WHAT YOU SHOULD DO
Each line below must be reproduced exactly, though the pictures are to be dropped.

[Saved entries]
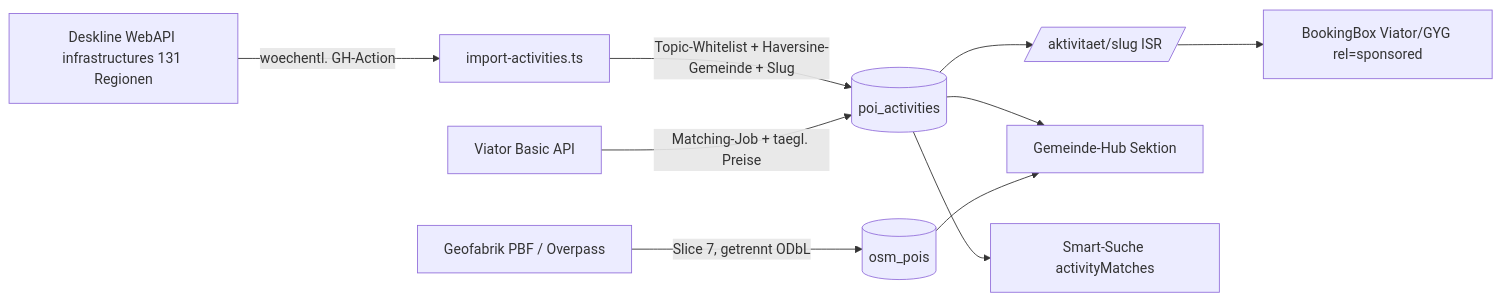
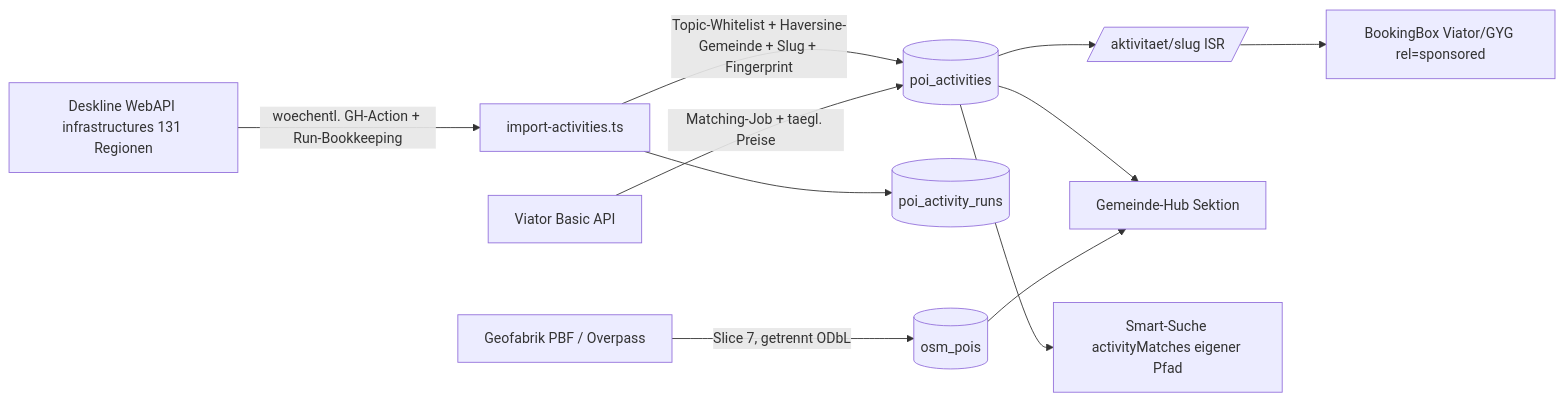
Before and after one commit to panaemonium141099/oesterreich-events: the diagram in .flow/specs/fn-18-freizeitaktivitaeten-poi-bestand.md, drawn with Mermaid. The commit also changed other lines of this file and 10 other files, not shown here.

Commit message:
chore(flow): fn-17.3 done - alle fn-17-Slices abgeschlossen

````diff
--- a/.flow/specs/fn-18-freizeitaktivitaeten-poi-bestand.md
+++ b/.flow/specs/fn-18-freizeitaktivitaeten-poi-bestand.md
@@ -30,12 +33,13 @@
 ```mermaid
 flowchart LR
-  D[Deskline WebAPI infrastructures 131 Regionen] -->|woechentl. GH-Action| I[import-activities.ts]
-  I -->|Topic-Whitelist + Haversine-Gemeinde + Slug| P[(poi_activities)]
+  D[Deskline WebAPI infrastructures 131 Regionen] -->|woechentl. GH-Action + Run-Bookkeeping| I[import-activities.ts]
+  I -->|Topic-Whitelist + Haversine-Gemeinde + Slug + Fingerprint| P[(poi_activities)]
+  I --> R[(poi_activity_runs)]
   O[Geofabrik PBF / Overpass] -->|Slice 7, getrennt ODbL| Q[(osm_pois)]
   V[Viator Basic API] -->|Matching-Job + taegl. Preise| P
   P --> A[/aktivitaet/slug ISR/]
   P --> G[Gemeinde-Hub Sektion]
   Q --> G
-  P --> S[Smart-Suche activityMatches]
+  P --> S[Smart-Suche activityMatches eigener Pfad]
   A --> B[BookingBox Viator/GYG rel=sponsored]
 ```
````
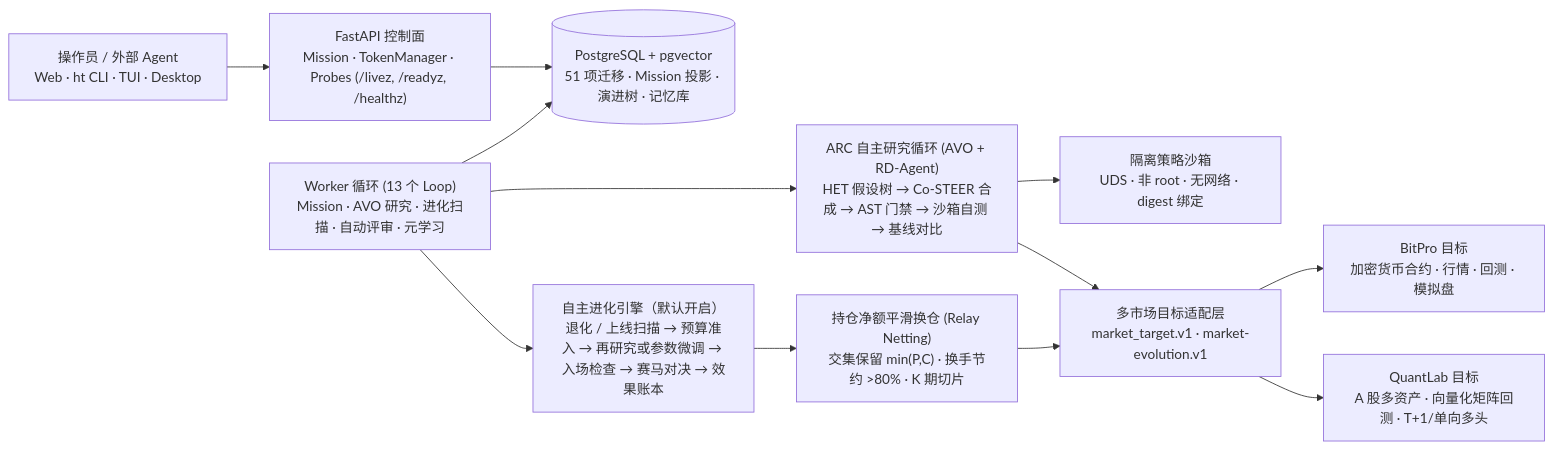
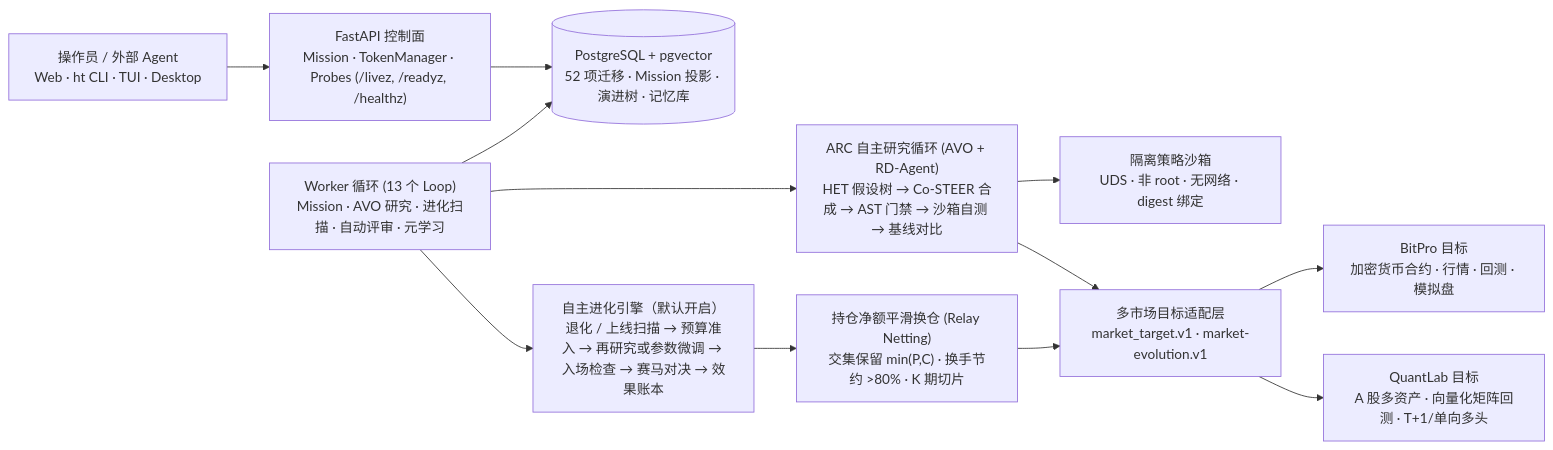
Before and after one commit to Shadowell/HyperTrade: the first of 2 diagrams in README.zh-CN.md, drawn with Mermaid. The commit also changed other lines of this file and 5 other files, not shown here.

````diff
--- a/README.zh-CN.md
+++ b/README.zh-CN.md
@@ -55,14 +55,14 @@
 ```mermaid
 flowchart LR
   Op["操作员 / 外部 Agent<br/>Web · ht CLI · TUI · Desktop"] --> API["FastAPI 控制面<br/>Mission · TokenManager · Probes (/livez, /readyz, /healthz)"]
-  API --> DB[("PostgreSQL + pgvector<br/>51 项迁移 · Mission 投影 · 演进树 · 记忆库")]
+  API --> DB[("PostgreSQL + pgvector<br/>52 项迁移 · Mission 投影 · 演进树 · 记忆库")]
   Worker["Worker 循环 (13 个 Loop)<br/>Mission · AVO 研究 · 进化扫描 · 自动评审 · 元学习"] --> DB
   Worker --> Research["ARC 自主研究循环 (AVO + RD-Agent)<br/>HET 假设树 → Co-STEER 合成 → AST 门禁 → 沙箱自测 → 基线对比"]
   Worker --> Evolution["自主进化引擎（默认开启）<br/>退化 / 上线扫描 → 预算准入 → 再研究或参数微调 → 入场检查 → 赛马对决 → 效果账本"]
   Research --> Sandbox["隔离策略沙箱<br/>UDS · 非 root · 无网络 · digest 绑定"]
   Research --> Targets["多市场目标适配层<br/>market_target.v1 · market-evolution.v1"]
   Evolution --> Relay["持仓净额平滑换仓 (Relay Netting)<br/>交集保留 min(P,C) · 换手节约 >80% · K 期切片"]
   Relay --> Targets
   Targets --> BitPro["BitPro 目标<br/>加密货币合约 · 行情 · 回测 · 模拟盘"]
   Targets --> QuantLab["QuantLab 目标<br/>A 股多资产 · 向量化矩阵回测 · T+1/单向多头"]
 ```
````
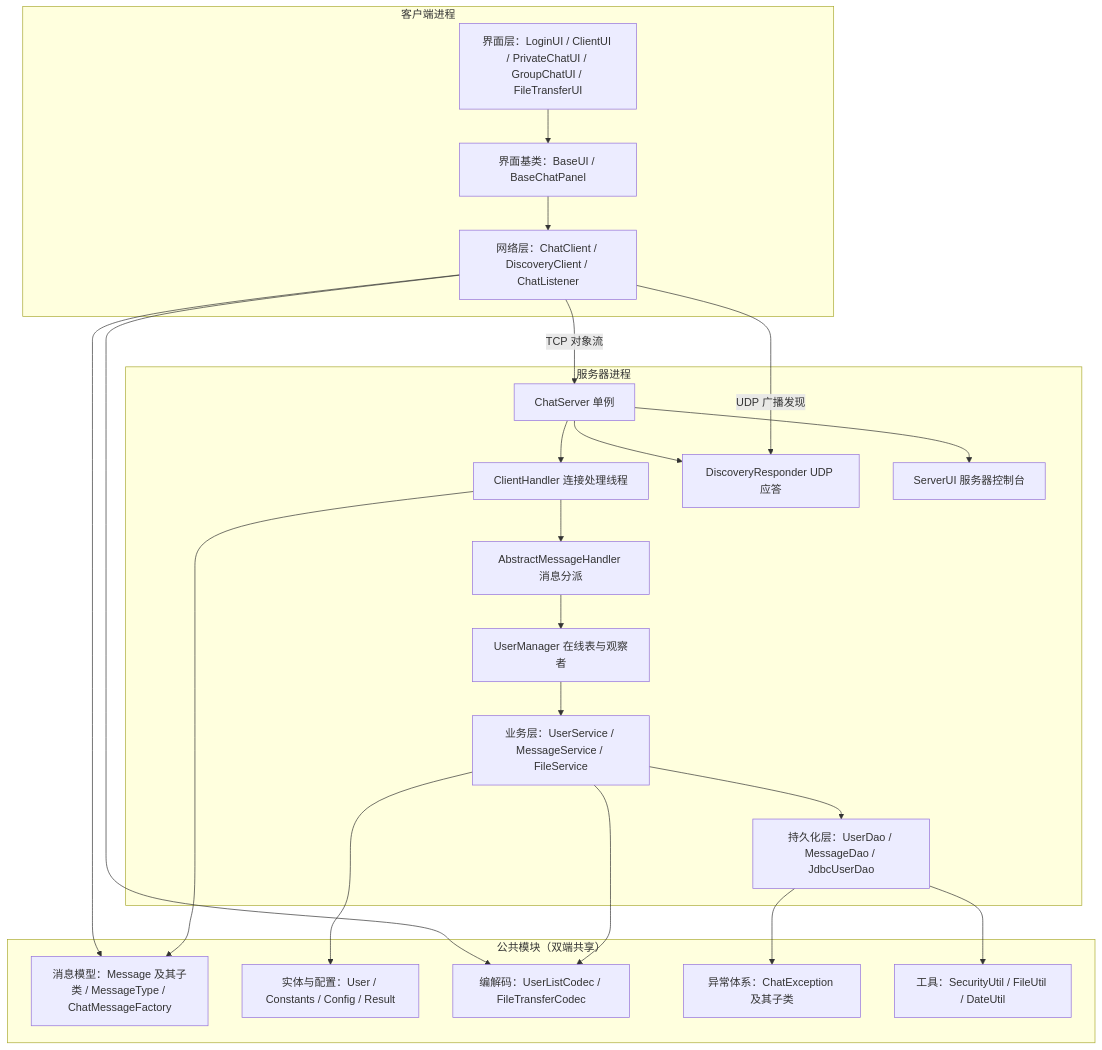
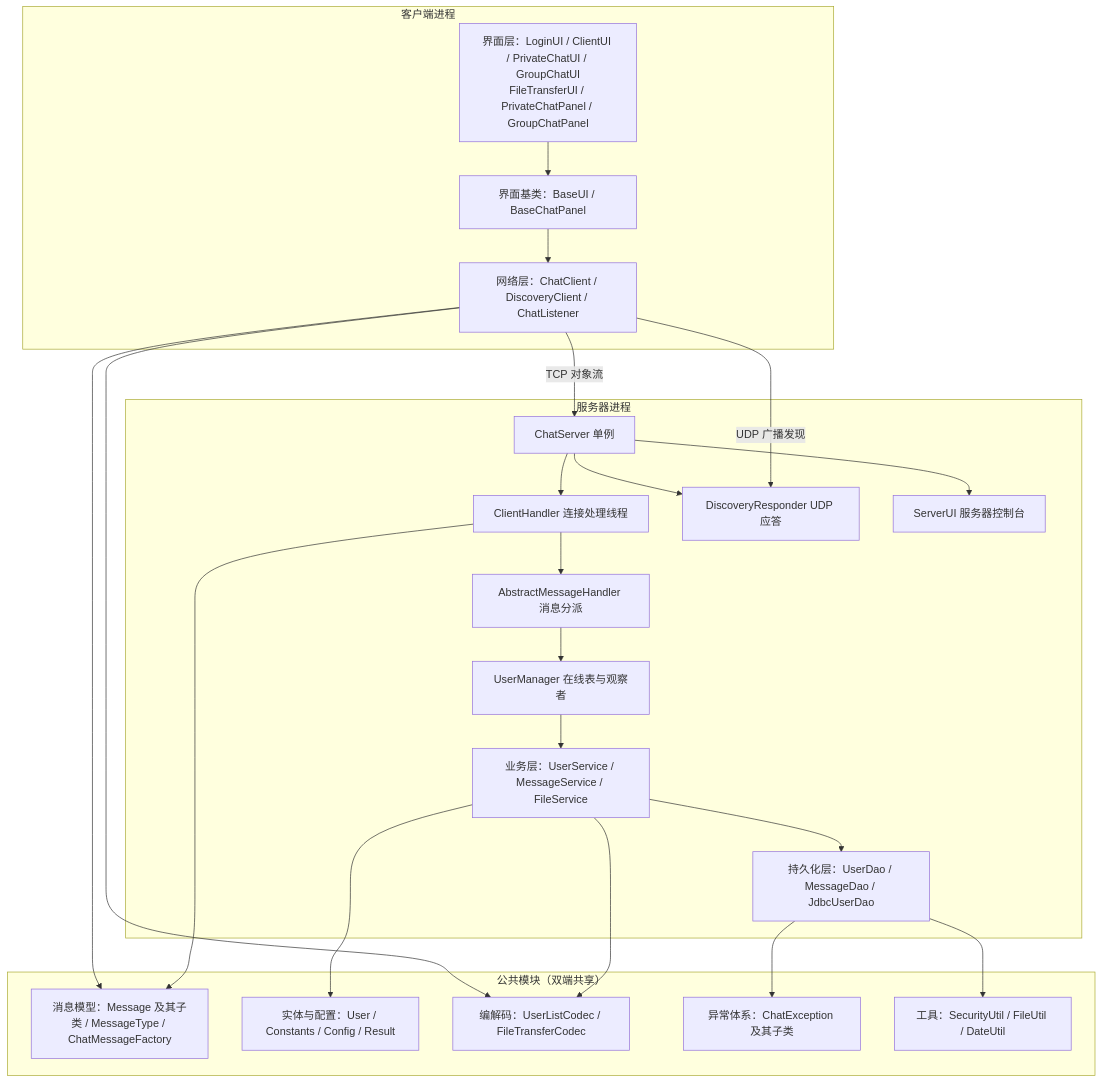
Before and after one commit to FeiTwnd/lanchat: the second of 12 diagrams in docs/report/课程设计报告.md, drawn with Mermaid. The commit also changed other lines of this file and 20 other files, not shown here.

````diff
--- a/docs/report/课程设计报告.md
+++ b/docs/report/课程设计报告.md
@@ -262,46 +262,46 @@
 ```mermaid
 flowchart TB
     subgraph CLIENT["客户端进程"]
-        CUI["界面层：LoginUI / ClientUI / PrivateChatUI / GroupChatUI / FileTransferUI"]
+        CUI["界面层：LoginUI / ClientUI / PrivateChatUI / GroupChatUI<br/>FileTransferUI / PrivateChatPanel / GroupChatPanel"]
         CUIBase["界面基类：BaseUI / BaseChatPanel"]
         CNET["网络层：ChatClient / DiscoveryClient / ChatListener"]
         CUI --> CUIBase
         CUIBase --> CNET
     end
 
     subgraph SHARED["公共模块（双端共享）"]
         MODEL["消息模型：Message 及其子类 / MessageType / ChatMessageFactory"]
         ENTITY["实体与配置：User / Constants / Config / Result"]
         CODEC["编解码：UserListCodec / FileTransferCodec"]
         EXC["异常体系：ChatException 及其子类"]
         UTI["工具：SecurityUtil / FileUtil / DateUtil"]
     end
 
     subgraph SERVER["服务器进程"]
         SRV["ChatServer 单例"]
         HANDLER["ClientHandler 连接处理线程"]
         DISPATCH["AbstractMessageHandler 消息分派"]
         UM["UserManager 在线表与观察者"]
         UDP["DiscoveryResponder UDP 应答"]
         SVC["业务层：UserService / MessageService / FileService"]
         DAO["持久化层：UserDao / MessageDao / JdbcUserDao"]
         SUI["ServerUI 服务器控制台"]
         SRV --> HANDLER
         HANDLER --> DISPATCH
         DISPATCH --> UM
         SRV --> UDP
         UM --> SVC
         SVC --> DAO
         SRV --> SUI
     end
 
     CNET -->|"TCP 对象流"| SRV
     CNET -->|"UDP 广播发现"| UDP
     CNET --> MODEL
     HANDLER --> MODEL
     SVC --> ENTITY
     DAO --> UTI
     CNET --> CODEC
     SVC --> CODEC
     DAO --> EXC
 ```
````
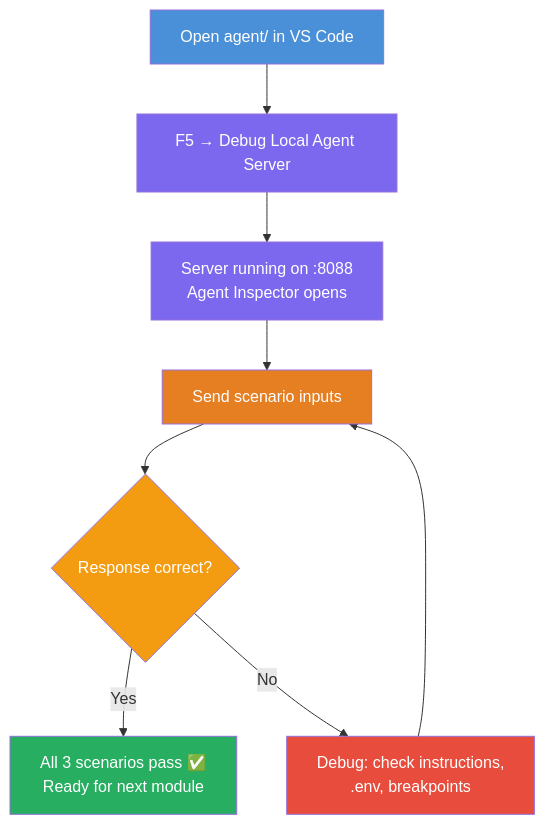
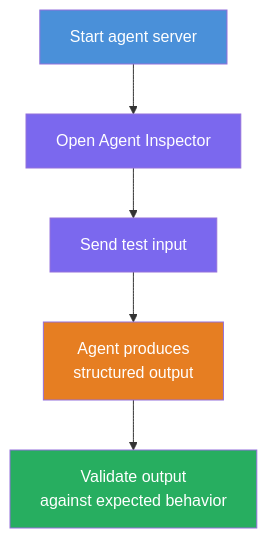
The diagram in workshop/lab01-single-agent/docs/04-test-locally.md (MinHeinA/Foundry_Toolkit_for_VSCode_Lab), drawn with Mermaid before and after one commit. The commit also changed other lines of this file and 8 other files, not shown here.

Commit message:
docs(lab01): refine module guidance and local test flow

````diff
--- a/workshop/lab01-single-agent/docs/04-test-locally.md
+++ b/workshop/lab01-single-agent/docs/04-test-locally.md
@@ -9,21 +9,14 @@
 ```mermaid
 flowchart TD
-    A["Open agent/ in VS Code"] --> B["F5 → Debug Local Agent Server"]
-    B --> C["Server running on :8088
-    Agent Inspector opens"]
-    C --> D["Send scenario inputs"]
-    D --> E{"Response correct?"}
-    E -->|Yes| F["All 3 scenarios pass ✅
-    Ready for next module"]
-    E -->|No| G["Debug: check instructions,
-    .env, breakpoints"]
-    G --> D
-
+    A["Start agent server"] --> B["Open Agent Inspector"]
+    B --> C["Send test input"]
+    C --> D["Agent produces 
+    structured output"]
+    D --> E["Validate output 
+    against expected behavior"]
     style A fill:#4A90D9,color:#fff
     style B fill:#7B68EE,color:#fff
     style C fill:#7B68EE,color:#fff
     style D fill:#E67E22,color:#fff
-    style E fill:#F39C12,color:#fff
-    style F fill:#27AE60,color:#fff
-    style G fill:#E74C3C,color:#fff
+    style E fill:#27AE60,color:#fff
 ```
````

EXERCISE RESULT
Before and after one commit to panaemonium141099/oesterreich-events: the diagram in .flow/specs/fn-18-freizeitaktivitaeten-poi-bestand.md, drawn with Mermaid. The commit also changed other lines of this file and 10 other files, not shown here.

Commit message:
chore(flow): fn-17.3 done - alle fn-17-Slices abgeschlossen

````diff
--- a/.flow/specs/fn-18-freizeitaktivitaeten-poi-bestand.md
+++ b/.flow/specs/fn-18-freizeitaktivitaeten-poi-bestand.md
@@ -30,12 +33,13 @@
 ```mermaid
 flowchart LR
-  D[Deskline WebAPI infrastructures 131 Regionen] -->|woechentl. GH-Action| I[import-activities.ts]
-  I -->|Topic-Whitelist + Haversine-Gemeinde + Slug| P[(poi_activities)]
+  D[Deskline WebAPI infrastructures 131 Regionen] -->|woechentl. GH-Action + Run-Bookkeeping| I[import-activities.ts]
+  I -->|Topic-Whitelist + Haversine-Gemeinde + Slug + Fingerprint| P[(poi_activities)]
+  I --> R[(poi_activity_runs)]
   O[Geofabrik PBF / Overpass] -->|Slice 7, getrennt ODbL| Q[(osm_pois)]
   V[Viator Basic API] -->|Matching-Job + taegl. Preise| P
   P --> A[/aktivitaet/slug ISR/]
   P --> G[Gemeinde-Hub Sektion]
   Q --> G
-  P --> S[Smart-Suche activityMatches]
+  P --> S[Smart-Suche activityMatches eigener Pfad]
   A --> B[BookingBox Viator/GYG rel=sponsored]
 ```
````
Before and after one commit to Shadowell/HyperTrade: the first of 2 diagrams in README.zh-CN.md, drawn with Mermaid. The commit also changed other lines of this file and 5 other files, not shown here.

````diff
--- a/README.zh-CN.md
+++ b/README.zh-CN.md
@@ -55,14 +55,14 @@
 ```mermaid
 flowchart LR
   Op["操作员 / 外部 Agent<br/>Web · ht CLI · TUI · Desktop"] --> API["FastAPI 控制面<br/>Mission · TokenManager · Probes (/livez, /readyz, /healthz)"]
-  API --> DB[("PostgreSQL + pgvector<br/>51 项迁移 · Mission 投影 · 演进树 · 记忆库")]
+  API --> DB[("PostgreSQL + pgvector<br/>52 项迁移 · Mission 投影 · 演进树 · 记忆库")]
   Worker["Worker 循环 (13 个 Loop)<br/>Mission · AVO 研究 · 进化扫描 · 自动评审 · 元学习"] --> DB
   Worker --> Research["ARC 自主研究循环 (AVO + RD-Agent)<br/>HET 假设树 → Co-STEER 合成 → AST 门禁 → 沙箱自测 → 基线对比"]
   Worker --> Evolution["自主进化引擎（默认开启）<br/>退化 / 上线扫描 → 预算准入 → 再研究或参数微调 → 入场检查 → 赛马对决 → 效果账本"]
   Research --> Sandbox["隔离策略沙箱<br/>UDS · 非 root · 无网络 · digest 绑定"]
   Research --> Targets["多市场目标适配层<br/>market_target.v1 · market-evolution.v1"]
   Evolution --> Relay["持仓净额平滑换仓 (Relay Netting)<br/>交集保留 min(P,C) · 换手节约 >80% · K 期切片"]
   Relay --> Targets
   Targets --> BitPro["BitPro 目标<br/>加密货币合约 · 行情 · 回测 · 模拟盘"]
   Targets --> QuantLab["QuantLab 目标<br/>A 股多资产 · 向量化矩阵回测 · T+1/单向多头"]
 ```
````
Before and after one commit to FeiTwnd/lanchat: the second of 12 diagrams in docs/report/课程设计报告.md, drawn with Mermaid. The commit also changed other lines of this file and 20 other files, not shown here.

````diff
--- a/docs/report/课程设计报告.md
+++ b/docs/report/课程设计报告.md
@@ -262,46 +262,46 @@
 ```mermaid
 flowchart TB
     subgraph CLIENT["客户端进程"]
-        CUI["界面层：LoginUI / ClientUI / PrivateChatUI / GroupChatUI / FileTransferUI"]
+        CUI["界面层：LoginUI / ClientUI / PrivateChatUI / GroupChatUI<br/>FileTransferUI / PrivateChatPanel / GroupChatPanel"]
         CUIBase["界面基类：BaseUI / BaseChatPanel"]
         CNET["网络层：ChatClient / DiscoveryClient / ChatListener"]
         CUI --> CUIBase
         CUIBase --> CNET
     end
 
     subgraph SHARED["公共模块（双端共享）"]
         MODEL["消息模型：Message 及其子类 / MessageType / ChatMessageFactory"]
         ENTITY["实体与配置：User / Constants / Config / Result"]
         CODEC["编解码：UserListCodec / FileTransferCodec"]
         EXC["异常体系：ChatException 及其子类"]
         UTI["工具：SecurityUtil / FileUtil / DateUtil"]
     end
 
     subgraph SERVER["服务器进程"]
         SRV["ChatServer 单例"]
         HANDLER["ClientHandler 连接处理线程"]
         DISPATCH["AbstractMessageHandler 消息分派"]
         UM["UserManager 在线表与观察者"]
         UDP["DiscoveryResponder UDP 应答"]
         SVC["业务层：UserService / MessageService / FileService"]
         DAO["持久化层：UserDao / MessageDao / JdbcUserDao"]
         SUI["ServerUI 服务器控制台"]
         SRV --> HANDLER
         HANDLER --> DISPATCH
         DISPATCH --> UM
         SRV --> UDP
         UM --> SVC
         SVC --> DAO
         SRV --> SUI
     end
 
     CNET -->|"TCP 对象流"| SRV
     CNET -->|"UDP 广播发现"| UDP
     CNET --> MODEL
     HANDLER --> MODEL
     SVC --> ENTITY
     DAO --> UTI
     CNET --> CODEC
     SVC --> CODEC
     DAO --> EXC
 ```
````
The diagram in workshop/lab01-single-agent/docs/04-test-locally.md (MinHeinA/Foundry_Toolkit_for_VSCode_Lab), drawn with Mermaid before and after one commit. The commit also changed other lines of this file and 8 other files, not shown here.

Commit message:
docs(lab01): refine module guidance and local test flow

````diff
--- a/workshop/lab01-single-agent/docs/04-test-locally.md
+++ b/workshop/lab01-single-agent/docs/04-test-locally.md
@@ -9,21 +9,14 @@
 ```mermaid
 flowchart TD
-    A["Open agent/ in VS Code"] --> B["F5 → Debug Local Agent Server"]
-    B --> C["Server running on :8088
-    Agent Inspector opens"]
-    C --> D["Send scenario inputs"]
-    D --> E{"Response correct?"}
-    E -->|Yes| F["All 3 scenarios pass ✅
-    Ready for next module"]
-    E -->|No| G["Debug: check instructions,
-    .env, breakpoints"]
-    G --> D
-
+    A["Start agent server"] --> B["Open Agent Inspector"]
+    B --> C["Send test input"]
+    C --> D["Agent produces 
+    structured output"]
+    D --> E["Validate output 
+    against expected behavior"]
     style A fill:#4A90D9,color:#fff
     style B fill:#7B68EE,color:#fff
     style C fill:#7B68EE,color:#fff
     style D fill:#E67E22,color:#fff
-    style E fill:#F39C12,color:#fff
-    style F fill:#27AE60,color:#fff
-    style G fill:#E74C3C,color:#fff
+    style E fill:#27AE60,color:#fff
 ```
````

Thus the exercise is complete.